Mediation is essentially a safe environment for two people to air, discuss, and hopefully resolve their difficulties.
It is facilitated by a mediator, who is there, essentially to “chair” the meeting, in other words to keep it on track and to ensure that both parties have a fair and equal chance to speak and to be heard and likewise to listen to what the other party has to say in their turn.
They are not referees and definitely not judges. There seems to be quite a bit of confusion about family mediation so here are 5 “urban myths” on the subject along with the hard facts.
Mediation is the same as counselling
Counselling focuses on finding the reasons why a relationship is in trouble and tries to determine what change needs to take place in order to save that relationship (or to minimize the damage to the parties as they separate).
It can be extremely valuable, but it is usually a long-term process involving the recognition of a need for change. Mediation simply accepts the current situation as is, without judgement, and looks to find a way for both parties to move forward with their lives.
Mediation is about finding a way for couples to reconcile their differences
As previously mentioned, mediation is about couples finding a way forward. It may result in couples agreeing to reconcile their differences, but there are many other possible outcomes to the mediation process.
In short, mediation is not a way to “get your partner back” any more than it is a way to “get back at your partner”. It is basically intended to be a way to have a meaningful conversation with your partner.
Mediation can be legally enforced
In and of itself, mediation is just a framework in which to hold a productive conversation on a given topic (or topics). You may choose to convert any agreements made into a legally-binding format but that would be up to you (and your partner).
Mediation can be held against you in court
You and your partner can choose to tell a judge that you have been to mediation and agreed a route forward which you would like to present for their formal approval.

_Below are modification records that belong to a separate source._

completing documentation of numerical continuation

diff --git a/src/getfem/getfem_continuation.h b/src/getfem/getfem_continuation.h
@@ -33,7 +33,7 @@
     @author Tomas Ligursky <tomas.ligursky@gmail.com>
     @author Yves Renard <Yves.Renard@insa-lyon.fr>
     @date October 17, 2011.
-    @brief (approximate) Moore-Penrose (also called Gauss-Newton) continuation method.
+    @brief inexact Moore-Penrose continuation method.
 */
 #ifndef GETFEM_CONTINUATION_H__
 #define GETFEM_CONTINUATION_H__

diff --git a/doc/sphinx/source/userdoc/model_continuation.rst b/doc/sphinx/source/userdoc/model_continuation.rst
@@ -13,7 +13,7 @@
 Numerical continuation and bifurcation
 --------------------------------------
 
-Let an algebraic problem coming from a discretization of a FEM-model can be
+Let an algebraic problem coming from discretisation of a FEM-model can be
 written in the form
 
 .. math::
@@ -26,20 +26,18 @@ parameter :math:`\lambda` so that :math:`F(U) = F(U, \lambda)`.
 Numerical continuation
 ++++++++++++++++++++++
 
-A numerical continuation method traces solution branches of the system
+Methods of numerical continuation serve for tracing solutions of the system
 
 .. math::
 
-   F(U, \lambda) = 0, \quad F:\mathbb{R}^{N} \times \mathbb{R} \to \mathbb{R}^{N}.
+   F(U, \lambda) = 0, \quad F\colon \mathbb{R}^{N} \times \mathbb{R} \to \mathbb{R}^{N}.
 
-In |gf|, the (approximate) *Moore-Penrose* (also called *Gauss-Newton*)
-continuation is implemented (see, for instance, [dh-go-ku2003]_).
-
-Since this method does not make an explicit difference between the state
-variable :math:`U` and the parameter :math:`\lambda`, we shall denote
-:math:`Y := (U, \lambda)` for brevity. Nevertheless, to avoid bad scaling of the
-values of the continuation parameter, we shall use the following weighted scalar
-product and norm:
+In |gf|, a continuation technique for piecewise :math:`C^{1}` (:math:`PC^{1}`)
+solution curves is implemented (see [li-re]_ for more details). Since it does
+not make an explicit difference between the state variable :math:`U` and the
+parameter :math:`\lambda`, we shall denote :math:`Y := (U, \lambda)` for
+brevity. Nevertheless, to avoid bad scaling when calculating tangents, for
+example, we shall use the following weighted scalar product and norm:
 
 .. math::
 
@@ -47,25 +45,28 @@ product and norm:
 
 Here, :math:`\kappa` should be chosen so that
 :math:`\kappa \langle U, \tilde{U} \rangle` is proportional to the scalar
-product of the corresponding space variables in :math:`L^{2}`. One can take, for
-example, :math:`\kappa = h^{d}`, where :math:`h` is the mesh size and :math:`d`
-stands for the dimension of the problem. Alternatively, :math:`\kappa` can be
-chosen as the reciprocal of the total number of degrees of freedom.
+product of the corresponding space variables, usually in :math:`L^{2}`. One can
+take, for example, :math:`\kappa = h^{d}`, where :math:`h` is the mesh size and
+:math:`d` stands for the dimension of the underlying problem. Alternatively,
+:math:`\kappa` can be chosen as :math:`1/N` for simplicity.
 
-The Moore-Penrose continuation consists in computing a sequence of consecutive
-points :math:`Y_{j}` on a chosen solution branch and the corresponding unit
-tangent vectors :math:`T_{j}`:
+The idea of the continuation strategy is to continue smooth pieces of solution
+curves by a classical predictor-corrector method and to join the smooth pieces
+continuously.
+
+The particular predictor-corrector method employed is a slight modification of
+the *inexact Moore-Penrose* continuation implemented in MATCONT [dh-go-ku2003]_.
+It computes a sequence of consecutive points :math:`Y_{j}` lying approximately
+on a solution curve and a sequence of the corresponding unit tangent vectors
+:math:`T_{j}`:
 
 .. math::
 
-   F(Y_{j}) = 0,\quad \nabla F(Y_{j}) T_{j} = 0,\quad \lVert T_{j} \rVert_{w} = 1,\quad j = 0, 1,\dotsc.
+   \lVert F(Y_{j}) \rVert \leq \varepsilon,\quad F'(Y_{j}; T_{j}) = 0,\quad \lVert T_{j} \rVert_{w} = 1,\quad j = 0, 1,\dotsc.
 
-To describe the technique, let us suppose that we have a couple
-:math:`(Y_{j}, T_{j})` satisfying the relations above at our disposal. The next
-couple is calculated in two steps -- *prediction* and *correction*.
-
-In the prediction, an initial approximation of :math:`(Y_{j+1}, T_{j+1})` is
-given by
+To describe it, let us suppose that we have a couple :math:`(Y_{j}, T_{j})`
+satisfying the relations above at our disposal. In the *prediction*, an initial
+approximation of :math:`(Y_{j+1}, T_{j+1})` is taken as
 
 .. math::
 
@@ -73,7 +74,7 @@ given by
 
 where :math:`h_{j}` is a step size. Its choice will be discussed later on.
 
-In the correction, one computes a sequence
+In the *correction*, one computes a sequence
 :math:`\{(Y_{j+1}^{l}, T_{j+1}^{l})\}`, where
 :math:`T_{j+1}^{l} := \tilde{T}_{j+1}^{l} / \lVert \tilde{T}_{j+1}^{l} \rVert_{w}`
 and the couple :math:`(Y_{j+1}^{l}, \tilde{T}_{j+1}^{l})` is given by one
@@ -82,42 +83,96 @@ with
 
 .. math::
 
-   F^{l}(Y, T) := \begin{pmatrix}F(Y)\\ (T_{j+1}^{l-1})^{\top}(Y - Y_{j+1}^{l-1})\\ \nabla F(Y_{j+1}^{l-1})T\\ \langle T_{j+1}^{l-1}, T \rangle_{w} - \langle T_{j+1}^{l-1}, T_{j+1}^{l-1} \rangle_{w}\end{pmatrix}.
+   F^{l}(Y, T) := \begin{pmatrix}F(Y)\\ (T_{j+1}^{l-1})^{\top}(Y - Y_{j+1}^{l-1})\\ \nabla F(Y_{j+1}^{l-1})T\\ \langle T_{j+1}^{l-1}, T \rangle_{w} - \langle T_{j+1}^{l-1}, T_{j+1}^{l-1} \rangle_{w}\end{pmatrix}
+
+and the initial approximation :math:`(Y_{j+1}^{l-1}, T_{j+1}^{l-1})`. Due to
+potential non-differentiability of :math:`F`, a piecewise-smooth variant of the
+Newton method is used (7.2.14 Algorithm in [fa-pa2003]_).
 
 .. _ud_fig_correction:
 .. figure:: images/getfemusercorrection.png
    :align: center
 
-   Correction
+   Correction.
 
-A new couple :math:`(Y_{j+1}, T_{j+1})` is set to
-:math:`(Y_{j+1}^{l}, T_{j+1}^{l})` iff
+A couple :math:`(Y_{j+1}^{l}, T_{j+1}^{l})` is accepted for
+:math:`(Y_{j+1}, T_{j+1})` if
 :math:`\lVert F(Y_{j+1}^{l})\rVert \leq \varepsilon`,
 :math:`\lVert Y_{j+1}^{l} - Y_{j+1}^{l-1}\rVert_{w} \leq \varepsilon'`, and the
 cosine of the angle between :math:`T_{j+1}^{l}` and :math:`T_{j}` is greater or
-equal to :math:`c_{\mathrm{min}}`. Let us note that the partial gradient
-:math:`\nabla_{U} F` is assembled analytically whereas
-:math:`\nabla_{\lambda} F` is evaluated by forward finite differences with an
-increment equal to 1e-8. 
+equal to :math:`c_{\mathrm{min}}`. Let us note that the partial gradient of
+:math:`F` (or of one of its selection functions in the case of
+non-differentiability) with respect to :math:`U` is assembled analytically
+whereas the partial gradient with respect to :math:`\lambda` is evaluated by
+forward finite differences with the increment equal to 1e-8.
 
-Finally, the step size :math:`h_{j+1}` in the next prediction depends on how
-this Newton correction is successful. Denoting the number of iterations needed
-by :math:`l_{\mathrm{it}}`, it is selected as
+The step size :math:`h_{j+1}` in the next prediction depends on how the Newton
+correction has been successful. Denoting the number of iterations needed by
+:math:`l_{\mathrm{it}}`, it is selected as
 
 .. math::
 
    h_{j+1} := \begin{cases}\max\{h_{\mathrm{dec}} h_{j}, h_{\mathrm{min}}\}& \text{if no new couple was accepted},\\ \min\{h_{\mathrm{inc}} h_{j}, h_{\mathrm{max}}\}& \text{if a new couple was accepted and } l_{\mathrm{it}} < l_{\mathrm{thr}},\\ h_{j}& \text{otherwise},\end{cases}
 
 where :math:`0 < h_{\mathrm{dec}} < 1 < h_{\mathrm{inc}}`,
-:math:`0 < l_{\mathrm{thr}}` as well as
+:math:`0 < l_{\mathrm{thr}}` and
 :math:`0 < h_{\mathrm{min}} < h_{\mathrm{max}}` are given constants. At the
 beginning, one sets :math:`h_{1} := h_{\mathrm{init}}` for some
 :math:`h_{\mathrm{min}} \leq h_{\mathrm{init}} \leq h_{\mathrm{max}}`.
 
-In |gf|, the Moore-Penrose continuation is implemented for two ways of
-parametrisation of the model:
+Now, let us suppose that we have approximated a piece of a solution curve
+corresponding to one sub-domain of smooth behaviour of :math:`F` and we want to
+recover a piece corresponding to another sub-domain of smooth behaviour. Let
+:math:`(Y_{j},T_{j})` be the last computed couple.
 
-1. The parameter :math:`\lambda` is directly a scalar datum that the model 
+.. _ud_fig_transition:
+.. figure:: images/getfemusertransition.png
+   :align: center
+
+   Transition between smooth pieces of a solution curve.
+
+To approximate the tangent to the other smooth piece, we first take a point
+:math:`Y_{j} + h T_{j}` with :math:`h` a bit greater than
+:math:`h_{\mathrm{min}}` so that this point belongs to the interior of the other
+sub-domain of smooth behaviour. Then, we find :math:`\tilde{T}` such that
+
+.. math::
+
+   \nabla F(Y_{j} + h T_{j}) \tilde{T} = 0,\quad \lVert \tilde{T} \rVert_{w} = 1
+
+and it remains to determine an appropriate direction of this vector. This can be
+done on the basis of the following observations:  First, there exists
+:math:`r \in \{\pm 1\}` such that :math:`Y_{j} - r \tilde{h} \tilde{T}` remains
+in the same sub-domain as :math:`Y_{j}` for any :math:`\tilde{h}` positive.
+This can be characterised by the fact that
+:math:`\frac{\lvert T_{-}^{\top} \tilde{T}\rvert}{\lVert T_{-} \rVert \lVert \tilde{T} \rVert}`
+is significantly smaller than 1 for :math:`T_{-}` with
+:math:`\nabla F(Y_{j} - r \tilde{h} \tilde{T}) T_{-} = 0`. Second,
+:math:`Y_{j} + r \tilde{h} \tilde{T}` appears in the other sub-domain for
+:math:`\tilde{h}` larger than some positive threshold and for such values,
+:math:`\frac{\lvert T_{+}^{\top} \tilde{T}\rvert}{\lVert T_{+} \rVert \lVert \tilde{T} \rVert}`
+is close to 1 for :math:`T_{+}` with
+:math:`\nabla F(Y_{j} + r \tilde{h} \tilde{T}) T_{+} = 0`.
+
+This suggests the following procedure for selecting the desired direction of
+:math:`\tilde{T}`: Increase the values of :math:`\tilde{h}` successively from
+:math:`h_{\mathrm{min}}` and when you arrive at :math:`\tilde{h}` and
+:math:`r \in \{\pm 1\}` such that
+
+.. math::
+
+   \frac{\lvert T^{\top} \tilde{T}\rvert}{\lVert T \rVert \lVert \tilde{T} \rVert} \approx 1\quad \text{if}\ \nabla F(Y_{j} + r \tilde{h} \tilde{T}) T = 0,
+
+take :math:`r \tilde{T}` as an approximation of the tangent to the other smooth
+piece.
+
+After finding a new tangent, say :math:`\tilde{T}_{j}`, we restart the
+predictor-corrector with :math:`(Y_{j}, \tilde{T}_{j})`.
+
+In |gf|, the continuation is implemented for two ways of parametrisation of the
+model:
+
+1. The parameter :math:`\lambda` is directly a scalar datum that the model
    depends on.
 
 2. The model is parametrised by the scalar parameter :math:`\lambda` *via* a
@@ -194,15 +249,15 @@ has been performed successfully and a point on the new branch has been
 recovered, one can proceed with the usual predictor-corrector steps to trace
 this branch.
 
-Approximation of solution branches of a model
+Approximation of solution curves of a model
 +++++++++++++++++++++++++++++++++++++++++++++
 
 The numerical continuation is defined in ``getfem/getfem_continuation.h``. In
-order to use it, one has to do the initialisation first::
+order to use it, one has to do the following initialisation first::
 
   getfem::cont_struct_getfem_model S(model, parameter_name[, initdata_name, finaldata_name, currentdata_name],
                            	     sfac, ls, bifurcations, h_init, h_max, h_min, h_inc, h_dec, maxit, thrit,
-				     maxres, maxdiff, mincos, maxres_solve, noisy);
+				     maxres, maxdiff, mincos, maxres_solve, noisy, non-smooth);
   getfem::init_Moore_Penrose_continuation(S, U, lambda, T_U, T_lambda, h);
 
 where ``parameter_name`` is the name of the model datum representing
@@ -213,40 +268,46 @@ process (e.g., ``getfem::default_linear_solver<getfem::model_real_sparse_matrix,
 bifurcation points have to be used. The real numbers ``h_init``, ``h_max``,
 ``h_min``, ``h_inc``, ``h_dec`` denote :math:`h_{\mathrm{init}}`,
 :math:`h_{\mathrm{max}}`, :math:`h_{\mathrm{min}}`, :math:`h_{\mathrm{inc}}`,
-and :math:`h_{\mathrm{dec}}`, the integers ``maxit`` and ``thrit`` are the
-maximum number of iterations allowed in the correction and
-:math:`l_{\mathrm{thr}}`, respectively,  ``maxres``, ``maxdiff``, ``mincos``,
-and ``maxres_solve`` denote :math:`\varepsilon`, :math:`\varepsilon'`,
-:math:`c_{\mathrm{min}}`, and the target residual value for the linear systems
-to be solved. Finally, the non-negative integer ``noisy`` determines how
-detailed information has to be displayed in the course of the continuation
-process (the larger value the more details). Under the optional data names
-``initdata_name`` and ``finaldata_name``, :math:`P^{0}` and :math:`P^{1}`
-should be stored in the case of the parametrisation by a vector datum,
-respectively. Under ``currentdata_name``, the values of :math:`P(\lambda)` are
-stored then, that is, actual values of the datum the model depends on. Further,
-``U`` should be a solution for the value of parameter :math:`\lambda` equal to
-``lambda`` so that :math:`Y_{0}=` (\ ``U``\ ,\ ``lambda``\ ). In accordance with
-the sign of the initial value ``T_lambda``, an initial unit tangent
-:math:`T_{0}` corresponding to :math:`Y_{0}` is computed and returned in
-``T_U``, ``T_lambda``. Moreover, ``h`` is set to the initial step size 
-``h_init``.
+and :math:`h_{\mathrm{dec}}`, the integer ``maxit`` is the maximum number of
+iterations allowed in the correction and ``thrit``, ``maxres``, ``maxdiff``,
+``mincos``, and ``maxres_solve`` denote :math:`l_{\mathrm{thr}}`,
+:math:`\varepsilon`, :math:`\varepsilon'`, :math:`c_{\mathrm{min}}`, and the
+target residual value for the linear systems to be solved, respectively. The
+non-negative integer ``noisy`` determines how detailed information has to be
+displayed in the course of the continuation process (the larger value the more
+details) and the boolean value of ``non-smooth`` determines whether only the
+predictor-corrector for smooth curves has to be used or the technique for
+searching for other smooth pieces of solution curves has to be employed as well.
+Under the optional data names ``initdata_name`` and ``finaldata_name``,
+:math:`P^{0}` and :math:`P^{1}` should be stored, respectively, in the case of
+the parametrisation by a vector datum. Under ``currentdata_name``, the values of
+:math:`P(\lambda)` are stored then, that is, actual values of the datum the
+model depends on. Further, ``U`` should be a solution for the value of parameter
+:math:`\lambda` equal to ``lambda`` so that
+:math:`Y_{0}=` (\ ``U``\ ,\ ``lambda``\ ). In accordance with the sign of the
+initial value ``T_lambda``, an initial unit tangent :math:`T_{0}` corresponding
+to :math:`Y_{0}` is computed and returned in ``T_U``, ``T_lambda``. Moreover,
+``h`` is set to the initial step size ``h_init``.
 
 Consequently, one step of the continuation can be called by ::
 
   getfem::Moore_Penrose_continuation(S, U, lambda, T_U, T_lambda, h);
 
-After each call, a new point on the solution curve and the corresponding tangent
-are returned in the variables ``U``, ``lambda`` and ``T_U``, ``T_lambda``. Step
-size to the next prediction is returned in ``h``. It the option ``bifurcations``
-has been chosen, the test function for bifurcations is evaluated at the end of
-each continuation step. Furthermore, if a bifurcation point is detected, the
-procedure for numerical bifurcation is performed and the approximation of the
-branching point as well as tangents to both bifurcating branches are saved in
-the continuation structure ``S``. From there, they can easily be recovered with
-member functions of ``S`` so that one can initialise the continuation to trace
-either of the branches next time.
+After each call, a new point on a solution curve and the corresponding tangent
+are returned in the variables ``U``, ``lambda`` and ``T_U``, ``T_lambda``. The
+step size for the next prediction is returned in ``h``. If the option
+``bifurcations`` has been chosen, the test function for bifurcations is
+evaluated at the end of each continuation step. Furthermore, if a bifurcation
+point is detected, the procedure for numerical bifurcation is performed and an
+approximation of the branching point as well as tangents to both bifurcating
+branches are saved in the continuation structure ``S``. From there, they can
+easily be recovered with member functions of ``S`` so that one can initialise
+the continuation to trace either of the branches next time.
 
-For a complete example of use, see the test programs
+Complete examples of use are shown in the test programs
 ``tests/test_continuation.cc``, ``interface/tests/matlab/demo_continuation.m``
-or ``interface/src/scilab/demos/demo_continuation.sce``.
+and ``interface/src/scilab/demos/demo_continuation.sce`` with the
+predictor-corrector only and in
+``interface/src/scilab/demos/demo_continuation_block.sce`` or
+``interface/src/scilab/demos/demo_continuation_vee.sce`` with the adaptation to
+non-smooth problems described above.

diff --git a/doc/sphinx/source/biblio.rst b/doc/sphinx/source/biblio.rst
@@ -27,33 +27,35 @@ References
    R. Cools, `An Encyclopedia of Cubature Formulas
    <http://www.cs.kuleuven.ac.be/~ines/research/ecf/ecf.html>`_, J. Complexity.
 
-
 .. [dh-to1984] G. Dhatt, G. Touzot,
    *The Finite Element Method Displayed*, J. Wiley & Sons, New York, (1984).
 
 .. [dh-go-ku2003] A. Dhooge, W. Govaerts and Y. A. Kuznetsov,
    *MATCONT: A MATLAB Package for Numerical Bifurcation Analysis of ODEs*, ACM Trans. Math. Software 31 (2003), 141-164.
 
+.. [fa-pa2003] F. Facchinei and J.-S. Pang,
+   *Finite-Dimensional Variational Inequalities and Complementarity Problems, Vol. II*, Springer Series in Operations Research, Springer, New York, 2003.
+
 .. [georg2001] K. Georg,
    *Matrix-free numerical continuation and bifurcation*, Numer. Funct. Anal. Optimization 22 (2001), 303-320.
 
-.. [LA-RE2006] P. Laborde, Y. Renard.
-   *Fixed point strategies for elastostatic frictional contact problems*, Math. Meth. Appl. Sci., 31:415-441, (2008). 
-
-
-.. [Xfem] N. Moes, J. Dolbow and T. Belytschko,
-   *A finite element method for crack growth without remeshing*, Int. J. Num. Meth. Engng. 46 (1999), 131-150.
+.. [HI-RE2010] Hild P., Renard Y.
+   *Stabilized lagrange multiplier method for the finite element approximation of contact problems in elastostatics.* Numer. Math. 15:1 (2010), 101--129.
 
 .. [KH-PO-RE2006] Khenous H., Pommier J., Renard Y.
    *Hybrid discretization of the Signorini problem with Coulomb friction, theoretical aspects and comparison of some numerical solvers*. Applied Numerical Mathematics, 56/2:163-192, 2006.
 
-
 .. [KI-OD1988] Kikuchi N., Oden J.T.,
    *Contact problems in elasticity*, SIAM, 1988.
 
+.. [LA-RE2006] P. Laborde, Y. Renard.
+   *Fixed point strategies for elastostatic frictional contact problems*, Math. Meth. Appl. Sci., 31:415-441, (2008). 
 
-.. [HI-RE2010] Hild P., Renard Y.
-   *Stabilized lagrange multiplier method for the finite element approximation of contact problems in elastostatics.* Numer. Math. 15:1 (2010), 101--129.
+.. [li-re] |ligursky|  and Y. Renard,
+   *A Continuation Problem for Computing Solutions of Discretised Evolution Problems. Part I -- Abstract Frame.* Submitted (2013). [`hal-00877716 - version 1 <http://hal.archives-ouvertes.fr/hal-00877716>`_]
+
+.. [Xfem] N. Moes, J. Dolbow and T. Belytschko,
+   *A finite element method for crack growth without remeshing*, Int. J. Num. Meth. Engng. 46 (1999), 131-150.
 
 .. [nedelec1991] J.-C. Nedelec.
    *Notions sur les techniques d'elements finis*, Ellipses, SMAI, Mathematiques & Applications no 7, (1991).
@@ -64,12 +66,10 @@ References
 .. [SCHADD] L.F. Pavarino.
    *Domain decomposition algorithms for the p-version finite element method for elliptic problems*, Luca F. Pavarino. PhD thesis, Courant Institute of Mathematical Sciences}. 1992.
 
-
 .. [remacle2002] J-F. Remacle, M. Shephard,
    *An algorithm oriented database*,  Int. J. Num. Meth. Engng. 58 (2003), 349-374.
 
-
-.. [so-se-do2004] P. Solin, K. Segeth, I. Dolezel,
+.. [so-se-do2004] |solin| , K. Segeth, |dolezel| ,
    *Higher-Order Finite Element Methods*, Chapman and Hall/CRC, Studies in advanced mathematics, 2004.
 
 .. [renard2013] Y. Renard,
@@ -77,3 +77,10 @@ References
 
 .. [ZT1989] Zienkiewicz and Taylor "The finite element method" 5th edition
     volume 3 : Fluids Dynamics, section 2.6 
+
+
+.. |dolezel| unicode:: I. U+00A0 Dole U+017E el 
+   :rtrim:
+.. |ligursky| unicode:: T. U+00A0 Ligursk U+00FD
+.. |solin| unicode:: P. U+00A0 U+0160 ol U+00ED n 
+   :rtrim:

The judge does not have to agree to it, but would probably require a very compelling reason not too (such as reason to believe that one partner had been coerced into an unfavourable arrangement). If, however, you are unhappy with the result of the mediation process, you can simply put the whole situation into the hands of the judge, who will take it forward.
Mediation is a substitute for legal advice
You could argue that there is a certain degree of truth in this in that couples with minimal assets and no children might just agree a way forward in mediation and choose to proceed in court on that basis, but where there are significant assets to be divided and/or children, then it is generally very much recommended to speak to a lawyer as well as to a mediator.
About the Author
Elizabeth Bilton is an accredited mediator and qualified solicitor for Midlands Dove, with a specialism in family law disputes.
Elizabeth is one of only a few Mediators in the UK with an appropriate FMC accreditation to sign off on MIAMs required by the Family Court prior to an application being issued.